In a democracy, political parties are not personalized, and limited to serving only the interests of the elite. Rather, they have structures, rules, procedures, norms and principles. They operate within specified legal frameworks that define their membership, composition, roles and functions, financial base, and operational rules and discipline.
The most recent act of political intolerance in political parties was the ‘plotted’ intimidation and violence against the Orange Democratic Movement (ODM) party Executive Director Magerer Langat by agitated Nairobi MCAs over the allegedly reproachful party leadership. This was not an isolated case of violence in the party. In February this year, ODM had aborted elections after the exercise was marred by chaos and violence at Kasarani Sports Centre in Nairobi. Observers and critics claimed that the violence was instigated by power-hungry individuals who are using the party as a vehicle to seek representation and political offices. A majority of political parties in Kenya have failed and/or refused to conduct party elections as most party owners are afraid of losing control of their parties.

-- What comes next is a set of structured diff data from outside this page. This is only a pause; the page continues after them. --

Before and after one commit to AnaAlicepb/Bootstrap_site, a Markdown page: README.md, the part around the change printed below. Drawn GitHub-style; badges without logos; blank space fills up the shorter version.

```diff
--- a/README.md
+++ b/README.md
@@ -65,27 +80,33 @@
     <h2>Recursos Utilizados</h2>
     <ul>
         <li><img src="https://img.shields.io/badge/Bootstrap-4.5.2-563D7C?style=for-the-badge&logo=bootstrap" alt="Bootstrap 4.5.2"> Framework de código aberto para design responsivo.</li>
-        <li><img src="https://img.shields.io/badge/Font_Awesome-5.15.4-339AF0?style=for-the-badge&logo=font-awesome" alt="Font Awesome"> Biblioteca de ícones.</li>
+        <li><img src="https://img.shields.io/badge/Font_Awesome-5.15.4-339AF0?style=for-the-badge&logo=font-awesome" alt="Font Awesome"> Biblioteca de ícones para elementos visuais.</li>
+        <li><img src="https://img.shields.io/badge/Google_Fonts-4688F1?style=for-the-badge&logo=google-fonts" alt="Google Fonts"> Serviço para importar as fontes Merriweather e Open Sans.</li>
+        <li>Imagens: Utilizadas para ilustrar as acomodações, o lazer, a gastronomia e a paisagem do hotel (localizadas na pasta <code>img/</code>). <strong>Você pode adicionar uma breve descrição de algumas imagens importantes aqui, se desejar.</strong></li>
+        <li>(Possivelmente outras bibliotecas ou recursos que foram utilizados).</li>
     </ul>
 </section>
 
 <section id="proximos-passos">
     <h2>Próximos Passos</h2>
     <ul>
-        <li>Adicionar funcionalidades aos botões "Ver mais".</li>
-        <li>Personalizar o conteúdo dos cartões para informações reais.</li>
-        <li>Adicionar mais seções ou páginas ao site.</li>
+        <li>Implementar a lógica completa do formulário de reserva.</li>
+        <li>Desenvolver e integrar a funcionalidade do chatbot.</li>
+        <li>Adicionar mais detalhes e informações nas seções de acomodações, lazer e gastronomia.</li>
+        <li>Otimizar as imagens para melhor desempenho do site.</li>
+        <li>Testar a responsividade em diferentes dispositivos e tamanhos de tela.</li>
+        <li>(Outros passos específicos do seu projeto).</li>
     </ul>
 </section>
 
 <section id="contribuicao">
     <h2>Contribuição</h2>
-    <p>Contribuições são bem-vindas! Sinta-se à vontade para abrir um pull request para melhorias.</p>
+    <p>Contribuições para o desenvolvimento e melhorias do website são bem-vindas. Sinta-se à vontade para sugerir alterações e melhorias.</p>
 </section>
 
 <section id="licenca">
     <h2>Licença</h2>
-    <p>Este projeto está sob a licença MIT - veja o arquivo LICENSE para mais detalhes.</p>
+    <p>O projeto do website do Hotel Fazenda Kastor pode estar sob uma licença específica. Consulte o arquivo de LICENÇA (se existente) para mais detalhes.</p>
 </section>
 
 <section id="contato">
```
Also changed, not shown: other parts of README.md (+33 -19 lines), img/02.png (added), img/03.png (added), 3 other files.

The cases of violence and political intolerance are not new and unique to the ODM party. The United Democratic Front (UDF) party is currently experiencing party wrangles as its leader Musalia Mudavadi recently attempted to expel senators Boni Khalwale, Martha Wangari and nominated MP Hassan Osman from the party. The matter is being adjudicated by the Political Parties Disputes Tribunal following a petition filed by Hassan Osman. The United Republican Party (URP) has also suffered squabbles over supremacy and control of the party between William Ruto and Isaac Ruto. This wrangles are claimed to be affecting the Jubilee coalition which both the URP and The National Alliance (TNA) are members. TNA has further been affected by wrangles by Nyeri MCAs over who is the Assembly’s majority leader.
Surface analysis of these on-goings in Kenyan political parties suggests party ineffectiveness and little consolidation due to a myriad of factors, the main ones being ethnicity, personalization of institutions and excessive focus on power rather than policy engagement and service to the people. They are often overly manipulated to address short-term goals rather than inculcating enduring democratic culture.
Development and articulation of party ideology should be a key component of institutionalization of political parties. Currently, party leaders are not committed to party ideology. There is mistrust among party leaders, no seriousness about party ideologies, party principles are often disregarded when pursuing personal political interests as in the ODM, URP, TNA and UDF cases above. Consequently, parties have become ‘parties for politicians’ rather than ‘parties for politics’, whereby party ideology no longer matters.
Political parties should be role models of good governance and democracy in a society. Credibility and integrity of a political party determines the quality of leadership it provides. Thus, party electoral and institutional reforms are necessary if Kenya has to make strides toward a democratic state and society. Internal democracy, thus, has to address the endemic problem of lack of transparency in the nomination process, voter bribery, intimidation, vote buying and official interference with the results. All these could be, to a large extent, minimized if the implementation of the Political Parties Act is done in spirit and letter. The Act outlaws some of these malpractices and requires political parties to enhance democracy, even in utilizing the public funds provided for in the Act. The lack of or weak intraparty democracy affects the entire political system and what happens therein is often replicated in the larger system or becomes an input in subsequent democracy-related decisions at the national level.
Political parties should democratize their candidate selection processes by adhering to party regulations and electoral procedures, widening participation among the electorate and limiting central leadership interference. This would impact positively on overall perception and respect for free and fair electoral processes on the national scale, a key component of the development of a political culture.
Lastly, intraparty democracy is the backbone of democratic governance. In this regard, the Registrar of Political Parties and the Disputes Tribunal should implement the Political Parties Act zealously to ensure compliance with its requirements. The Tribunal should for instance in its current matter sanction the party at fault with heavy penalties for flouting democratic principles and practices and to act as deterrence measure. Ethnic mobilization has been outlawed by the Political Parties Act. Hate speech must be tamed if parties have to operate in a safe political environment and inter-ethnic conflicts stemmed.
The strengthening of democratic governance thus calls for a strong culture of democracy, in particular, robust, transparent and accountable political parties. This is because political parties represent a keystone of democratic governance. Whether inside or outside of government, political parties exist to transform aggregated social interests into public policy.
Author: Kennedy Kimani
*Kennedy Kimani is the Political Parties Engagement Officer at the Institute for Education in Democracy (IED).